■ **Task to carry out**: The exercise calls for a faithful copy of all the data.

Itemized modification records
== Segment start ==
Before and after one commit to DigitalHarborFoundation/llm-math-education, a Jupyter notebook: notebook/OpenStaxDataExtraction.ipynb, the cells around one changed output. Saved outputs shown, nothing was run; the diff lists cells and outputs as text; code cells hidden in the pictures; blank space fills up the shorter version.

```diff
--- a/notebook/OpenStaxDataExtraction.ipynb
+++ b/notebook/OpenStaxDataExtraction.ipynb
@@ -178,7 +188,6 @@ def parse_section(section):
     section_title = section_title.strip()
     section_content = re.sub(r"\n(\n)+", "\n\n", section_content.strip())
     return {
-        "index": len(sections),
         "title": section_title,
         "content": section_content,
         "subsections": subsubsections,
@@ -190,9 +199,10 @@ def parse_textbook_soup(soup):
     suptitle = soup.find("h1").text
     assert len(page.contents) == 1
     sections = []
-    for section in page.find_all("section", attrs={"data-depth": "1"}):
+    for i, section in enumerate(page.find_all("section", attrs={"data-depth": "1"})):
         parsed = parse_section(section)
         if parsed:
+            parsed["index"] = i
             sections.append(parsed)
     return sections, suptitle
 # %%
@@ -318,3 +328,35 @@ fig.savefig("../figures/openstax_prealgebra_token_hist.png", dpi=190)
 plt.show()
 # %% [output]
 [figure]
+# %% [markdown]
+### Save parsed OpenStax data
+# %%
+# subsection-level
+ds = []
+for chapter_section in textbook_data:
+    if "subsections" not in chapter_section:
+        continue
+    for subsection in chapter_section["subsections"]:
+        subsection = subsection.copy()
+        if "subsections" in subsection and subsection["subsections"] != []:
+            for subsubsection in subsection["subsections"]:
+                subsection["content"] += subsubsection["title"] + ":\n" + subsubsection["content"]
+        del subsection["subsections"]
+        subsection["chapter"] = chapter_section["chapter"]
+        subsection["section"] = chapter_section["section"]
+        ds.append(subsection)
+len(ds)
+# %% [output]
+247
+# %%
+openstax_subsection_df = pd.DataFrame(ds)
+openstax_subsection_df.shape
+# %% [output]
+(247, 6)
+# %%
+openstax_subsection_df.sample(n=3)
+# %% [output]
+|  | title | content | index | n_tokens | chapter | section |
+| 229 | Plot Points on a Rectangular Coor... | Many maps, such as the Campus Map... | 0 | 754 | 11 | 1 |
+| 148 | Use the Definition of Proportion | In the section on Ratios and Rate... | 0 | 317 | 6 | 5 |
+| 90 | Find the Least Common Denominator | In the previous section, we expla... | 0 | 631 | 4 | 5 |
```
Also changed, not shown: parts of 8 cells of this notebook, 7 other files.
== Segment end ==
■ **Response for this exercise**:
Before and after one commit to DigitalHarborFoundation/llm-math-education, a Jupyter notebook: notebook/OpenStaxDataExtraction.ipynb, the cells around one changed output. Saved outputs shown, nothing was run; the diff lists cells and outputs as text; code cells hidden in the pictures; blank space fills up the shorter version.

```diff
--- a/notebook/OpenStaxDataExtraction.ipynb
+++ b/notebook/OpenStaxDataExtraction.ipynb
@@ -178,7 +188,6 @@ def parse_section(section):
     section_title = section_title.strip()
     section_content = re.sub(r"\n(\n)+", "\n\n", section_content.strip())
     return {
-        "index": len(sections),
         "title": section_title,
         "content": section_content,
         "subsections": subsubsections,
@@ -190,9 +199,10 @@ def parse_textbook_soup(soup):
     suptitle = soup.find("h1").text
     assert len(page.contents) == 1
     sections = []
-    for section in page.find_all("section", attrs={"data-depth": "1"}):
+    for i, section in enumerate(page.find_all("section", attrs={"data-depth": "1"})):
         parsed = parse_section(section)
         if parsed:
+            parsed["index"] = i
             sections.append(parsed)
     return sections, suptitle
 # %%
@@ -318,3 +328,35 @@ fig.savefig("../figures/openstax_prealgebra_token_hist.png", dpi=190)
 plt.show()
 # %% [output]
 [figure]
+# %% [markdown]
+### Save parsed OpenStax data
+# %%
+# subsection-level
+ds = []
+for chapter_section in textbook_data:
+    if "subsections" not in chapter_section:
+        continue
+    for subsection in chapter_section["subsections"]:
+        subsection = subsection.copy()
+        if "subsections" in subsection and subsection["subsections"] != []:
+            for subsubsection in subsection["subsections"]:
+                subsection["content"] += subsubsection["title"] + ":\n" + subsubsection["content"]
+        del subsection["subsections"]
+        subsection["chapter"] = chapter_section["chapter"]
+        subsection["section"] = chapter_section["section"]
+        ds.append(subsection)
+len(ds)
+# %% [output]
+247
+# %%
+openstax_subsection_df = pd.DataFrame(ds)
+openstax_subsection_df.shape
+# %% [output]
+(247, 6)
+# %%
+openstax_subsection_df.sample(n=3)
+# %% [output]
+|  | title | content | index | n_tokens | chapter | section |
+| 229 | Plot Points on a Rectangular Coor... | Many maps, such as the Campus Map... | 0 | 754 | 11 | 1 |
+| 148 | Use the Definition of Proportion | In the section on Ratios and Rate... | 0 | 317 | 6 | 5 |
+| 90 | Find the Least Common Denominator | In the previous section, we expla... | 0 | 631 | 4 | 5 |
```
Also changed, not shown: parts of 8 cells of this notebook, 7 other files.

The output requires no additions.